We have a visitor from the University of Georgia with us today and tomorrow. Dr. Luanna Prevost is just completing her dissertation on the broad topic of multiple choice testing and cognition. She will be presenting a talk in 3405 EB (Dean's Conference Room) at 2:00pm tomorrow, Tuesday 7/26.
Dr. Prevost's topic is "Multiple-choice Testing and Cognition in an Introductory Biology Course". Abstract of her talk, and a brief bio, follows.
Dr. Luanna Prevost, University of Georgia
2pm, Tuesday July 26
3405 Engineering Building (Dean's Conference Room)
Multiple-choice Testing and Cognition in an Introductory Biology Course

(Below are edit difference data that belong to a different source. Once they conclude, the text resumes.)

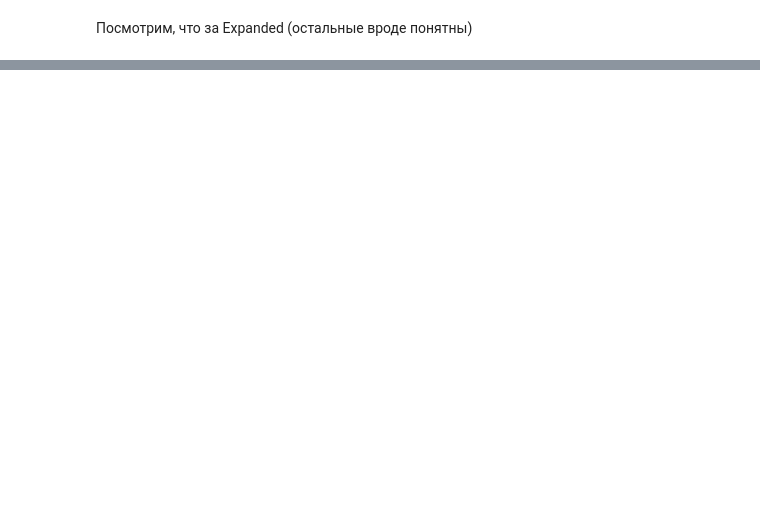
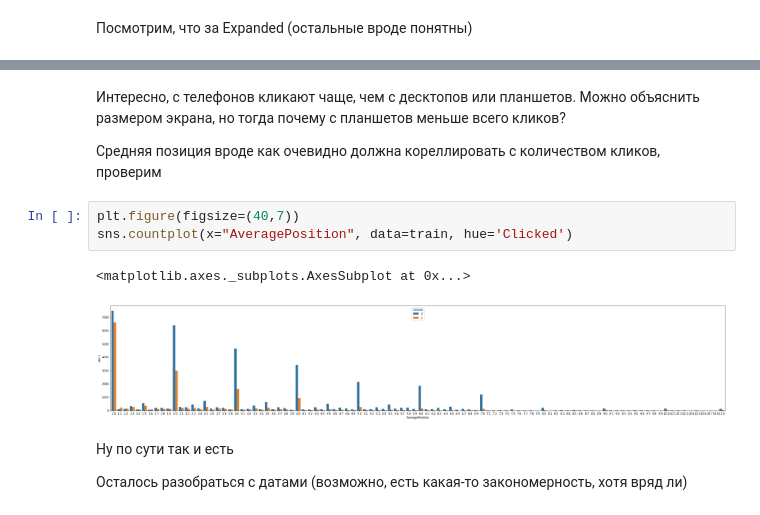
Before and after one commit to ivashnyov/CTR-prediction, a Jupyter notebook: CTR.ipynb, the cells around one changed output, grey strips where cells are left out. Saved outputs shown, nothing was run; the diff lists cells and outputs as text; blank space fills up the shorter version.

```diff
--- a/CTR.ipynb
+++ b/CTR.ipynb
@@ -126,0 +159,14 @@ train.loc[train['QueryMatchTypeWithVariant'] == 'EXPANDED']
+# %% [markdown]
+Интересно, с телефонов кликают чаще, чем с десктопов или планшетов. Можно объяснить размером экрана, но тогда почему с планшетов меньше всего кликов?
+
+Средняя позиция вроде как очевидно должна кореллировать с количеством кликов, проверим
+# %%
+plt.figure(figsize=(40,7))
+sns.countplot(x="AveragePosition", data=train, hue='Clicked')
+# %% [output]
+<matplotlib.axes._subplots.AxesSubplot at 0x...>
+[figure, added]
+# %% [markdown]
+Ну по сути так и есть
+
+Осталось разобраться с датами (возможно, есть какая-то закономерность, хотя вряд ли)
```
Also changed, not shown: parts of 16 cells of this notebook.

Abstract: Multiple-choice testing is a time-saving assessment commonly used in large lecture courses. However, observations from student work in a large, non-majors introductory biology class suggested that performance on multiple-choice testing was not a good measure of student higher level thinking skills. We undertook a qualitative study to determine what cognitive steps are prompted by multiple-choice questions of different Bloom's levels? We use documented problem solving, a classic classroom assessment technique, in an organismal biology course with 230 students to qualitatively analyze student cognitive processes as they solve multiple-choice problems. Based on our preliminary observations from student DPS work, we have found that students (1) do not always approach questions at the Bloom's level predicted by the authors; (2) exhibit both high-quality and low-quality problem-solving strategies, (3) tend to approach problems either sequentially or globally; (4) sometimes arrive at the correct answer without understanding the concept and with major misconceptions about the concept. Our analysis is ongoing and will include quantitative analysis of the relationships among students' problem solving methods and their performance on course exams and assignments.
Luanna Prevost received her Bachelor’s of Science degrees in Biology and Environmental Science from Tuskegee University, and later completed a Masters Degree in Plant and Environmental Sciences at Clemson University. She is about to complete her PhD in Plant Biology at the University of Georgia. In addition to her dissertation on plant biodiversity in tropical forest fragments, she also conducts research in biology education. Her teaching as research interests include developing innovative course materials and investigating how student learning is affected by engagement and assessment methods. Luanna’s research currently focuses on understanding student cognitive processes in biology assessment. She also is collaborating with the UGA Center for Teaching and Learning to test student engagement using online forums. Luanna has received the UGA Outstanding Teaching Assistant Award in Spring 2009 and the UGA Interdisciplinary Certificate in University Teaching in Spring 2011. She has also participated in the UGA Future Faculty Program and served as teaching mentor for other graduate students at UGA.